As Jesus Green Lido turns 100 this summer, Miriam Balanescu takes a deep dive into its history and gets immersed in its swimming community
Of a handful of open-air pools built in the 1920s around the UK, one of the few that remains is right on our doorstep. Jesus Green Lido is no mere swimming pool. It not only has the accolades of being the largest swimming spot in Cambridge and one of the longest examples in the country (rivalled by Tooting Bec Lido, which is also 100 yards long), but now has also survived for 100 years. This summer, the pool celebrates its centenary – and all the changes and history that the humble lido has been swept up in.
“Until recently, people used to swim width-ways, much like swimming across the river,” says duty manager Kane Smith, explaining that the lido was initially built to mimic river swimming back when dipping one’s toes in the Cam was much more popular. “I think it was an attempt to be river swimming but more civilised. Normally with wild swimming in the UK, you’re going up and down a muddy bank. There’s nowhere to get changed – you’re kind of hiding behind the hedgerow and there’s nowhere to leave your stuff.”
The lido, however, gave bathers a chance to get the en plein air experience, while also having access to such luxuries as changing rooms. Soon, the river currents were cut off from the pool and a plant room was installed so the water could be chlorinated.
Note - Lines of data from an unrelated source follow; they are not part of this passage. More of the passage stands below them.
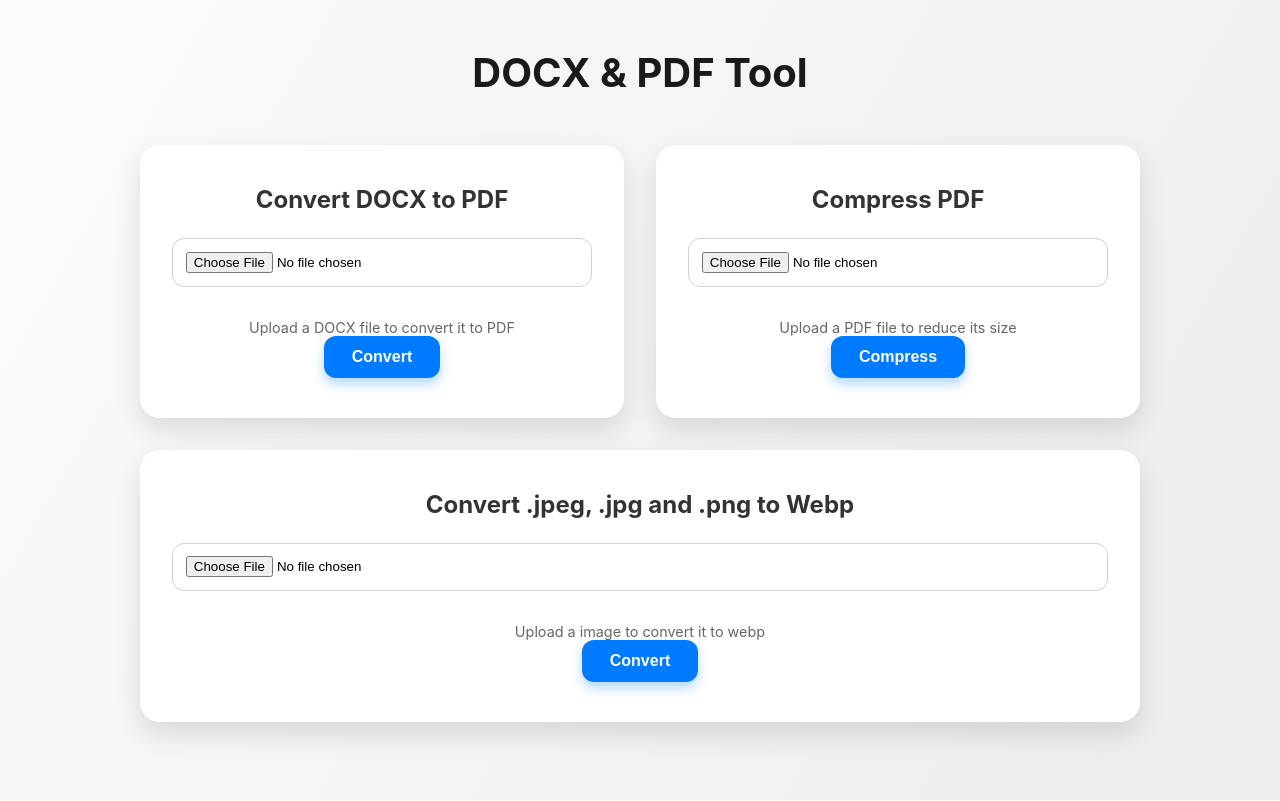
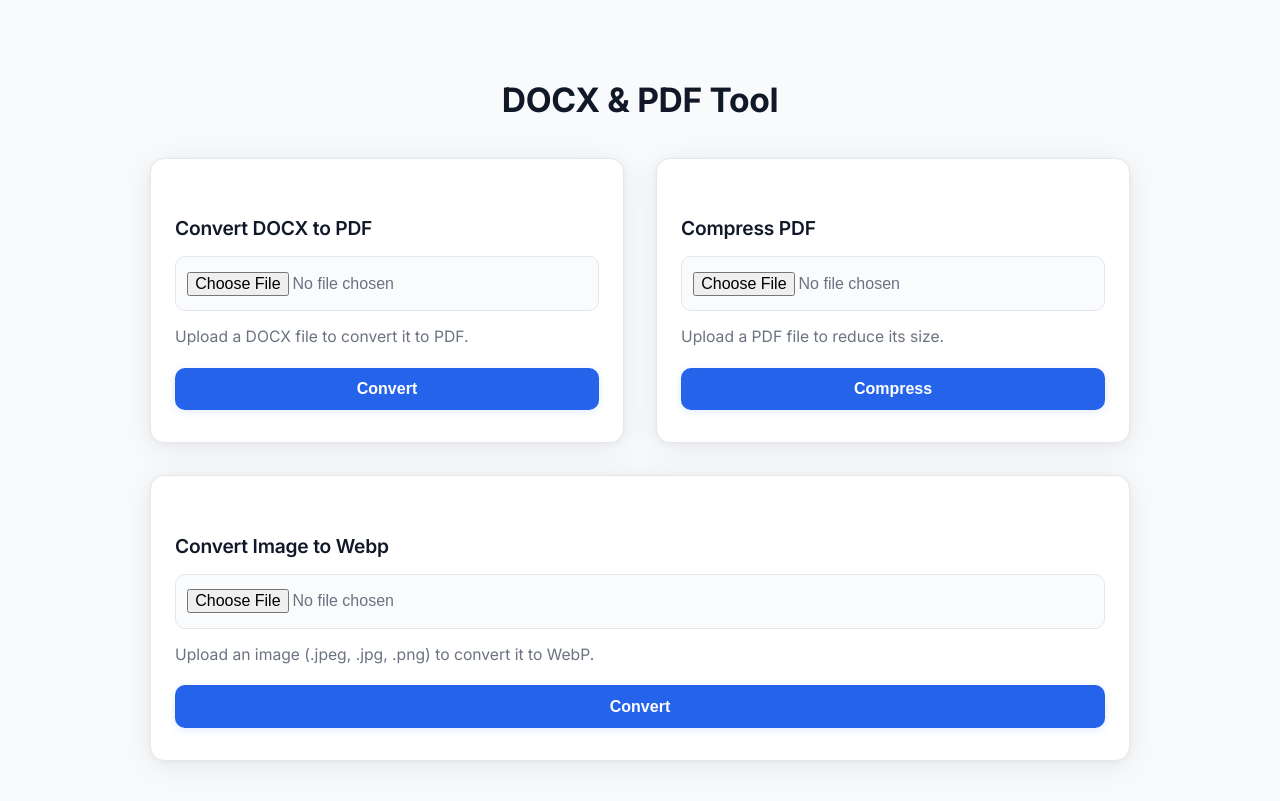
Before and after one commit to pranav605/localtools, a Flask app: page / in a window 1280 px wide. Run offline with Flask 3, Linux system fonts and the light colour scheme; some libraries are stand-ins or nearby versions.

Commit message:
Updated the template

```diff
--- a/templates/index.html
+++ b/templates/index.html
@@ -1,33 +1,44 @@
 <!DOCTYPE html>
 <html lang="en">
-
 <head>
   <meta charset="UTF-8">
   <meta name="viewport" content="width=device-width, initial-scale=1.0">
   <title>DOCX & PDF Tool</title>
+  <link rel="preconnect" href="https://fonts.googleapis.com">
+  <link href="https://fonts.googleapis.com/css2?family=Inter:wght@400;600;700&display=swap" rel="stylesheet">
   <style>
-        /* Reset and basic styling */
-        * {
-            box-sizing: border-box;
-            margin: 0;
-            padding: 0;
+    :root {
+      --border: #e5e7eb;
+      --radius: 0.875rem;
+      --accent: #2563eb;
+      --accent-dark: #1e40af;
+      --muted: #6b7280;
+      --foreground: #111827;
+      --background: #f9fafb;
+      --card-bg: #fff;
+      --shadow: 0 5px 32px rgba(23, 30, 50, 0.08), 0 1.5px 6px rgba(23, 30, 50, 0.04);
+    }
+
+    html {
+      font-size: 16px;
     }
 
     body {
-            font-family: 'Inter', 'Segoe UI', Tahoma, Geneva, Verdana, sans-serif;
-            background: linear-gradient(120deg, #fdfbfb 0%, #ebedee 100%);
+      font-family: 'Inter', 'Segoe UI', Arial, sans-serif;
+      background: var(--background);
+      color: var(--foreground);
       display: flex;
       flex-direction: column;
       align-items: center;
-            min-height: 100vh;
-            padding: 3rem 1rem;
+      padding: 3rem 1rem 2rem 1rem;
     }
 
     h1 {
-            font-size: 2.5rem;
+      font-size: 2.1rem;
       font-weight: 700;
-            color: #1a1a1a;
-            margin-bottom: 3rem;
+      margin-bottom: 2.4rem;
+      letter-spacing: -0.01em;
+      color: var(--foreground);
       text-align: center;
     }
 
@@ -37,111 +48,127 @@
       gap: 2rem;
       justify-content: center;
       width: 100%;
-            max-width: 1000px;
+      max-width: 980px;
     }
 
     form {
-            background: #ffffff;
-            padding: 2.5rem 2rem;
-            border-radius: 20px;
-            box-shadow: 0 12px 28px rgba(0, 0, 0, 0.12);
-            flex: 1 1 320px;
-            text-align: center;
-            transition: all 0.3s ease;
+      background: var(--card-bg);
+      border-radius: var(--radius);
+      padding: 2.4rem 1.5rem 2rem 1.5rem;
+      box-shadow: var(--shadow);
+      display: flex;
+      flex-direction: column;
+      align-items: stretch;
+      min-width: 290px;
+      flex: 1 1 330px;
+      border: 1px solid var(--border);
+      transition: box-shadow 0.18s cubic-bezier(.4,0,.2,1), border-color 0.18s cubic-bezier(.4,0,.2,1);
     }
-
-        form:hover {
-            transform: translateY(-6px);
-            box-shadow: 0 16px 35px rgba(0, 0, 0, 0.15);
+    form:hover, form:focus-within {
+      box-shadow: 0 8px 36px rgba(37,99,235,.08), 0 2px 10px rgba(37,99,235,.08);
+      border-color: var(--accent);
+      transform: translateY(-2px);
     }
 
     form h3 {
-            font-size: 1.5rem;
-            color: #333;
-            margin-bottom: 1.5rem;
+      font-size: 1.2rem;
+      font-weight: 600;
+      color: var(--foreground);
+      margin-bottom: 1rem;
+      letter-spacing: -0.01em;
+      text-align: left;
     }
 
-        input[type=file] {
-            margin-bottom: 1.5rem;
-            padding: 0.8rem;
-            width: 100%;
-            border-radius: 12px;
-            border: 1px solid #d1d1d1;
+    input[type="file"] {
+      border: 1.2px solid var(--border);
+      padding: 0.9rem 0.7rem;
+      border-radius: 0.625rem;
+      font-size: 1rem;
+      margin-bottom: 1rem;
+      color: var(--muted);
+      background: #fafbfc;
+      transition: border 0.16s;
+      outline: none;
       cursor: pointer;
-            transition: border-color 0.2s ease;
     }
-
-        input[type=file]:hover {
-            border-color: #007bff;
+    input[type="file"]:hover,
+    input[type="file"]:focus {
+      border: 1.2px solid var(--accent);
+      background: #f3f7fd;
     }
 
     button {
-            padding: 12px 28px;
+      font-weight: 600;
+      font-size: 1rem;
       border: none;
-            border-radius: 12px;
-            background: #007bff;
-            color: white;
-            font-weight: 600;
-            cursor: pointer;
-            font-size: 1rem;
-            transition: background 0.3s ease, transform 0.2s ease, box-shadow 0.2s ease;
-            box-shadow: 0 6px 12px rgba(0, 123, 255, 0.3);
+      outline: none;
+      border-radius: 0.625rem;
+      padding: 0.77rem 1.55rem;
+      background: var(--accent);
+      color: #fff;
+      transition: background 0.18s, box-shadow 0.18s, transform 0.18s;
+      box-shadow: 0 2px 8px rgba(37,99,235,0.13);
+      margin-top: 0.45rem;
+    }
+    button:hover, button:focus {
+      background: var(--accent-dark);
+      transform: translateY(-1.5px) scale(1.033);
+      box-shadow: 0 4px 14px rgba(37,99,235,0.19);
     }
 
-        button:hover {
-            background: #0056b3;
-            transform: translateY(-2px);
-            box-shadow: 0 8px 16px rgba(0, 123, 255, 0.35);
+    .note {
+      font-size: 0.98rem;
+      color: var(--muted);
+      margin-bottom: 0.9rem;
+      text-align: left;
     }
 
-        @media (max-width: 768px) {
-            h1 {
-                font-size: 2rem;
+    @media (max-width: 900px) {
+      .forms-container {
+        flex-direction: column;
+        gap: 1.6rem;
+        align-items: stretch;
       }
-
       form {
-                padding: 2rem 1.5rem;
-            }
-
-            button {
-                width: 100%;
+        max-width: 98vw;
       }
     }
-
-        /* Small subtle text for instructions */
+    @media (max-width: 500px) {
+      h1 {
+        font-size: 1.15rem;
+      }
+      form {
+        padding: 1.2rem 0.7rem 1.2rem 0.7rem;
+      }
       .note {
-            font-size: 0.9rem;
-            color: #666;
-            margin-top: 0.5rem;
+        font-size: 0.89rem;
+      }
     }
   </style>
 </head>
-
 <body>
   <h1>DOCX & PDF Tool</h1>
-
   <div class="forms-container">
-        <form action="/convert" method="post" enctype="multipart/form-data">
+    <form action="/convert" method="post" enctype="multipart/form-data" autocomplete="off">
       <h3>Convert DOCX to PDF</h3>
       <input type="file" name="file" accept=".docx" required>
-            <div class="note">Upload a DOCX file to convert it to PDF</div>
+      <div class="note">Upload a DOCX file to convert it to PDF.</div>
       <button type="submit">Convert</button>
     </form>
 
-        <form action="/compress" method="post" enctype="multipart/form-data">
+    <form action="/compress" method="post" enctype="multipart/form-data" autocomplete="off">
       <h3>Compress PDF</h3>
       <input type="file" name="file" accept=".pdf" required>
-            <div class="note">Upload a PDF file to reduce its size</div>
+      <div class="note">Upload a PDF file to reduce its size.</div>
       <button type="submit">Compress</button>
     </form>
 
-        <form action="/convert-image" method="post" enctype="multipart/form-data">
-            <h3>Convert .jpeg, .jpg and .png to Webp</h3>
+    <form action="/convert-image" method="post" enctype="multipart/form-data" autocomplete="off">
+      <h3>Convert Image to Webp</h3>
       <input type="file" name="file" accept=".jpeg,.jpg,.png" required>
-            <div class="note">Upload a image to convert it to webp</div>
+      <div class="note">Upload an image (.jpeg, .jpg, .png) to convert it to WebP.</div>
       <button type="submit">Convert</button>
     </form>
   </div>
 </body>
-
 </html>
```
Lines whose indentation alone changed are shown as unchanged.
Sides were built and a ‘basket system’ introduced. “Customers would put their belongings in baskets and hand it to us, which is quite antiquated,” explains Kane. “That’s finally gone now.”
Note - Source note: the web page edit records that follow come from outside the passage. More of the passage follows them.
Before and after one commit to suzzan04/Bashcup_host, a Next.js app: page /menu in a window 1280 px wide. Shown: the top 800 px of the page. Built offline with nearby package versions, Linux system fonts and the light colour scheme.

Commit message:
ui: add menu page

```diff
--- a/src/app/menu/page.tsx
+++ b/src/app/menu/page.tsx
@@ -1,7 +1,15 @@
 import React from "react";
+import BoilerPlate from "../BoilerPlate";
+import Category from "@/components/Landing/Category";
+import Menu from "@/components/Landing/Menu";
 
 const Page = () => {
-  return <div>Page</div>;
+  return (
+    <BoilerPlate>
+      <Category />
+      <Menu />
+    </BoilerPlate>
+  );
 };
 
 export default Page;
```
Nothing compares to swimming in the great outdoors – there has been a resurgence in recent years, with articles, books – even poems – to prove it. “You’re more claustrophobic indoors, the pool is usually shorter and shallower,” insists Kane. “Also, because it’s open air, even if the pool is chlorinated, your customers ask why it isn’t – the smell of the chlorine is taken away by the fresh air. That makes it a lot nicer for some customers to swim in there, especially ones with asthma. It’s clean air, clean water and just a completely different experience.”